All said they developed their strengths to compensate for their weaknesses through trial and error until they discovered effective problem-solving techniques. Baum, Schader, and Hébert’s (2014) recent qualitative study emphasized how employing a strengths- based approach toward educating twice-exceptional students positively impacts their academic and social and emotional development. Parents of successful twice-exceptional adolescents and young adults stressed the need to “normalize” and obtain support for their children’s disabilities, while at the same time maintaining high expectations for performance within their talent domains.
They helped their children develop self-advocacy skills to foster independence as they transitioned into adulthood. Conversely, factors that may be displayed in twice-exceptional students, such as low motivation, hypersensitivity, and difficulty with organization may be linked to removal from gifted programming due to having poor grades (VanTassel-Baska, Feng, Swanson, Quek, & Chandler, 2009). Denial of gifted education experiences, however, may have a negative cyclical effect on twice-exceptional students by impacting motivation and self-concept. As the children age, negative early experiences could decrease the confidence required to take risks and enroll in challenging classes, such as Advanced Placement and International Baccalaureate.

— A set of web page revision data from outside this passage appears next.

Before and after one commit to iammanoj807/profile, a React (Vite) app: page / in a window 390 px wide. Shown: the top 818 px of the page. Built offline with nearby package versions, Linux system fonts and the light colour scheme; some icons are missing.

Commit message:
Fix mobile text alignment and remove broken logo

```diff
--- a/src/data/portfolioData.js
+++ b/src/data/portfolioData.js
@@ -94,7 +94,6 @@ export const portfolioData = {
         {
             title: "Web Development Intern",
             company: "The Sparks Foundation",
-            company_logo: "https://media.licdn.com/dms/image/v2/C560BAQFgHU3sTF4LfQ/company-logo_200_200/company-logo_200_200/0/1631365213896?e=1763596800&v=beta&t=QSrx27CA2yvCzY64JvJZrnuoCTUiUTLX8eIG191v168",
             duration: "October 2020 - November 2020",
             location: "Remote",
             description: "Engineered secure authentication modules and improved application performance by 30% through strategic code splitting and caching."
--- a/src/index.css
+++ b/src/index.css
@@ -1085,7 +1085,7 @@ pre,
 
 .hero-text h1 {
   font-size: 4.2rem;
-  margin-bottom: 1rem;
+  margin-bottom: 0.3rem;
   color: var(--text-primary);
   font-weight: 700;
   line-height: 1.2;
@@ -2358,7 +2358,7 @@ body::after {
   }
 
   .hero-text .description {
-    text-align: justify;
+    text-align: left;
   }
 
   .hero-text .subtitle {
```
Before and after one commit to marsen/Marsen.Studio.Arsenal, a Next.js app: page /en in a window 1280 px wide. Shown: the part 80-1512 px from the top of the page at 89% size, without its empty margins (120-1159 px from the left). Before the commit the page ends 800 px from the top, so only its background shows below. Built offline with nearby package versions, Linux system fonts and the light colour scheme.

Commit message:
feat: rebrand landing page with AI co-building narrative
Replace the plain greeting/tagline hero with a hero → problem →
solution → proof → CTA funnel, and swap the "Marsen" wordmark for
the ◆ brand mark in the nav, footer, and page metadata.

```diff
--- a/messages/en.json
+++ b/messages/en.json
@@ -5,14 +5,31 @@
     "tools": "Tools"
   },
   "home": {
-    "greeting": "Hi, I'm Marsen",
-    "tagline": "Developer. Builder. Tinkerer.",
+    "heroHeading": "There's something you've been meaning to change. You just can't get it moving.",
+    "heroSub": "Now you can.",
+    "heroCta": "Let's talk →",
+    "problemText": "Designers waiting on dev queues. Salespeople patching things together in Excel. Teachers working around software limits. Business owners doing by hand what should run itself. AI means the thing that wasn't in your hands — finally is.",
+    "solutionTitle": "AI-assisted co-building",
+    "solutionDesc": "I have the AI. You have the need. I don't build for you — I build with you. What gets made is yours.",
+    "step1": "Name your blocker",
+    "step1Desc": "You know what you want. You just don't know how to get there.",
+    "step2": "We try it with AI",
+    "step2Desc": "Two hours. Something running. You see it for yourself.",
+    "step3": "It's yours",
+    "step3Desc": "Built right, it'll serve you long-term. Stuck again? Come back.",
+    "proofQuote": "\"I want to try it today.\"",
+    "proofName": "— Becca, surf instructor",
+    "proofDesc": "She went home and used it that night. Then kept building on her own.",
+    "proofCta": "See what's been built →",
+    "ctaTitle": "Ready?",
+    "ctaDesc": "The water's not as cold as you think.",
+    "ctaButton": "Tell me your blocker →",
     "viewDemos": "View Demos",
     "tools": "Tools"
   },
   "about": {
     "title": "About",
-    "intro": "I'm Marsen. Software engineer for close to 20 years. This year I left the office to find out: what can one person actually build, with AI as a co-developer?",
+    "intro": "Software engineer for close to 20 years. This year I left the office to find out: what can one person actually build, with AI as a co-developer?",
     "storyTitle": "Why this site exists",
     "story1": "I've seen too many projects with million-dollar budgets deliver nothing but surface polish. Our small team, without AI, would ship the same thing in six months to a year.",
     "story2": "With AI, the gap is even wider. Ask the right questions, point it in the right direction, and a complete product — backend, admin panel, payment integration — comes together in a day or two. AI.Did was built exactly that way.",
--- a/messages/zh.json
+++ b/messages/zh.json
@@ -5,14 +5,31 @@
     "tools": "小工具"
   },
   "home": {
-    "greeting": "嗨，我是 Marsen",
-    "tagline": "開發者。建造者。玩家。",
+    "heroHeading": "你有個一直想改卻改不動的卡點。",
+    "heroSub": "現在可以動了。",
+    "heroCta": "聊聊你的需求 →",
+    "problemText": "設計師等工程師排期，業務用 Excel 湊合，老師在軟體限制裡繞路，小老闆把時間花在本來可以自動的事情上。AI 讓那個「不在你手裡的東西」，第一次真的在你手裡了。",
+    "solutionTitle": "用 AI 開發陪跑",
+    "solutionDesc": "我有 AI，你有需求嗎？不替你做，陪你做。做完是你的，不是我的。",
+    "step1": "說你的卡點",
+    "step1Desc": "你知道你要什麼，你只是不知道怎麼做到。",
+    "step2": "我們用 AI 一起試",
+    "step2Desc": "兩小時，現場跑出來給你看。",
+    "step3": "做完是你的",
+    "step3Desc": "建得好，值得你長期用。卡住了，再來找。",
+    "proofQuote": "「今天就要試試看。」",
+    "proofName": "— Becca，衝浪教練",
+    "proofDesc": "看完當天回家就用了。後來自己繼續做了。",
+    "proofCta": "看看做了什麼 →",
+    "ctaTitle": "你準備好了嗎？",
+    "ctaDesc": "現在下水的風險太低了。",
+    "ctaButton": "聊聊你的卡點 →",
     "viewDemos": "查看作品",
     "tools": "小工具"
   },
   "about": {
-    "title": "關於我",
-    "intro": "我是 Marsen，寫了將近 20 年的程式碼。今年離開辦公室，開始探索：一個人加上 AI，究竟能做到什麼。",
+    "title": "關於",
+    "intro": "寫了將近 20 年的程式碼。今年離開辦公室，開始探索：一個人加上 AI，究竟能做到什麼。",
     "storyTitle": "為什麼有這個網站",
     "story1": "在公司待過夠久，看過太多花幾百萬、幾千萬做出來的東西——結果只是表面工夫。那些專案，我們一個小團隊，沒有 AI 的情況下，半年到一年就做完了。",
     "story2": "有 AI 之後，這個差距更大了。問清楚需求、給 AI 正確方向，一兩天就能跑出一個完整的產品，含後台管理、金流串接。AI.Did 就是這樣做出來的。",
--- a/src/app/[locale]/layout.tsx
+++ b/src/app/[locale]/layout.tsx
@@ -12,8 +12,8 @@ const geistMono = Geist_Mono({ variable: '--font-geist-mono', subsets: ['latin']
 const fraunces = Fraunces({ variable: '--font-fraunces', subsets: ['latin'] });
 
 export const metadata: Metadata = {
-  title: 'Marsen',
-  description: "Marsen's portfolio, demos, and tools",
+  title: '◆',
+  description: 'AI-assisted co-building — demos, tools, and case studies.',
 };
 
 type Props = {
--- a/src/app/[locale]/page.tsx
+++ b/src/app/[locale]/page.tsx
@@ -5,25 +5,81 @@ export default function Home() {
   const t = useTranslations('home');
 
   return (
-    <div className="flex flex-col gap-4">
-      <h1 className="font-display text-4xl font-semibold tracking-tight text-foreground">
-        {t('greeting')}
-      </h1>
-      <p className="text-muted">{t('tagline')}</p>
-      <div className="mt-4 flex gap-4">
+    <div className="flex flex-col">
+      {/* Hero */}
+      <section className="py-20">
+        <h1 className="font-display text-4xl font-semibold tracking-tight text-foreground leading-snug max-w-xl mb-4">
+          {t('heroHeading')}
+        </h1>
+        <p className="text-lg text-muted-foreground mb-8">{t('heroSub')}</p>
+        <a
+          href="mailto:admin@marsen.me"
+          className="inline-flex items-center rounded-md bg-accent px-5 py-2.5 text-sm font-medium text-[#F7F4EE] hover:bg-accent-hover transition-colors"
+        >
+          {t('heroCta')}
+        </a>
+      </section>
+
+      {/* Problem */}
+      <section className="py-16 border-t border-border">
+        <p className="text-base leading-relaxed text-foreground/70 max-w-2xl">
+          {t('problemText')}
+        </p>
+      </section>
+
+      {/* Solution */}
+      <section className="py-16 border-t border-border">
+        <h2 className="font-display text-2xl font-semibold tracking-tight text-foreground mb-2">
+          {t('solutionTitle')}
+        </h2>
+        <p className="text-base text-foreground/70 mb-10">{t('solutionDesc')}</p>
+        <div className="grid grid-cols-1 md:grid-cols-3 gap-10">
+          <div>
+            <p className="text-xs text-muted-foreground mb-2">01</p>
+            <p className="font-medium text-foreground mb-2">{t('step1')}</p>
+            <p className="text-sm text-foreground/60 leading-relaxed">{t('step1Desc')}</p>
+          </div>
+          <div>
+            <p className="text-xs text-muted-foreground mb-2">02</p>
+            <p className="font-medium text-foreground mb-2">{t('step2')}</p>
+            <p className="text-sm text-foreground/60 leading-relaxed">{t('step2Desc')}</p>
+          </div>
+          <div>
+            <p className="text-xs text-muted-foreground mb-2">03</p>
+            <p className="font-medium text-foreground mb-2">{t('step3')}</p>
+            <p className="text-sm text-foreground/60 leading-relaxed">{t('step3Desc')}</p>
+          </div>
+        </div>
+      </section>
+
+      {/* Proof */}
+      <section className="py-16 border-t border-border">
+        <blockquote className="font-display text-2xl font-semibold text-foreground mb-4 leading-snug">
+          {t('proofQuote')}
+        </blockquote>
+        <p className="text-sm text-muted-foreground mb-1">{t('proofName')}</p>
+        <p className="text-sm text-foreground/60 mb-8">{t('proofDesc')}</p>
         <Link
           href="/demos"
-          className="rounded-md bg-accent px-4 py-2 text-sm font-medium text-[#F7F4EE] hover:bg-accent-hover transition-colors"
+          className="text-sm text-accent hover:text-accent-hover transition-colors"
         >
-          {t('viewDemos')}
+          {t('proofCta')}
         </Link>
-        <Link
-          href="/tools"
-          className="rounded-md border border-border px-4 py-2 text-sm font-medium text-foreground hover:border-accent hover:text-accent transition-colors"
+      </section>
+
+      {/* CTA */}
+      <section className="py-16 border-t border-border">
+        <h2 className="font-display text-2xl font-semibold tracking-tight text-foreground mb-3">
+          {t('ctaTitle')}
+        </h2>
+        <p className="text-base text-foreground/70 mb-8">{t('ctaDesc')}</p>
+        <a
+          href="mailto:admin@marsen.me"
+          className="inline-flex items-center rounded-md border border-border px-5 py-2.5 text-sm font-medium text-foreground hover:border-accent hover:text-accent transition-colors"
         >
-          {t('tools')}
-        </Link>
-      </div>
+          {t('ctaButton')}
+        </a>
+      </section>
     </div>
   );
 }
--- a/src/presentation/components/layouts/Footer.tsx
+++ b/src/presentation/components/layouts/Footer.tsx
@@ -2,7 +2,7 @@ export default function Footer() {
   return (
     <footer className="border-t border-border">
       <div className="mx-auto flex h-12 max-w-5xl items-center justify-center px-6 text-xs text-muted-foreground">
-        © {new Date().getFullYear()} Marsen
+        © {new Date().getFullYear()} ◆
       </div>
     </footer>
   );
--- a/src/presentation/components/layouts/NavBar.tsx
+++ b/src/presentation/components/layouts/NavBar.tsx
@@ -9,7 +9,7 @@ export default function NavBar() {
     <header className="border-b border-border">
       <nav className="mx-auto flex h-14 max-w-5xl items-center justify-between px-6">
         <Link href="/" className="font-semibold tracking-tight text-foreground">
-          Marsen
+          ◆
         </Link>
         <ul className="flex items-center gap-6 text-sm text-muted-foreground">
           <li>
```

Research studies that address questions pertaining to significant differences between gifted boys and girls range from teachers’ stereotypes that influence identification and nominations for advanced programs to an examination of external and internal factors contributing to eventual achievement. Do differences in achievement among gifted boys and girls still exist? Do gifted girls still fail to realize their potentials in adulthood? Are gifted boys still limited in their career choices because of sex-role stereotypes?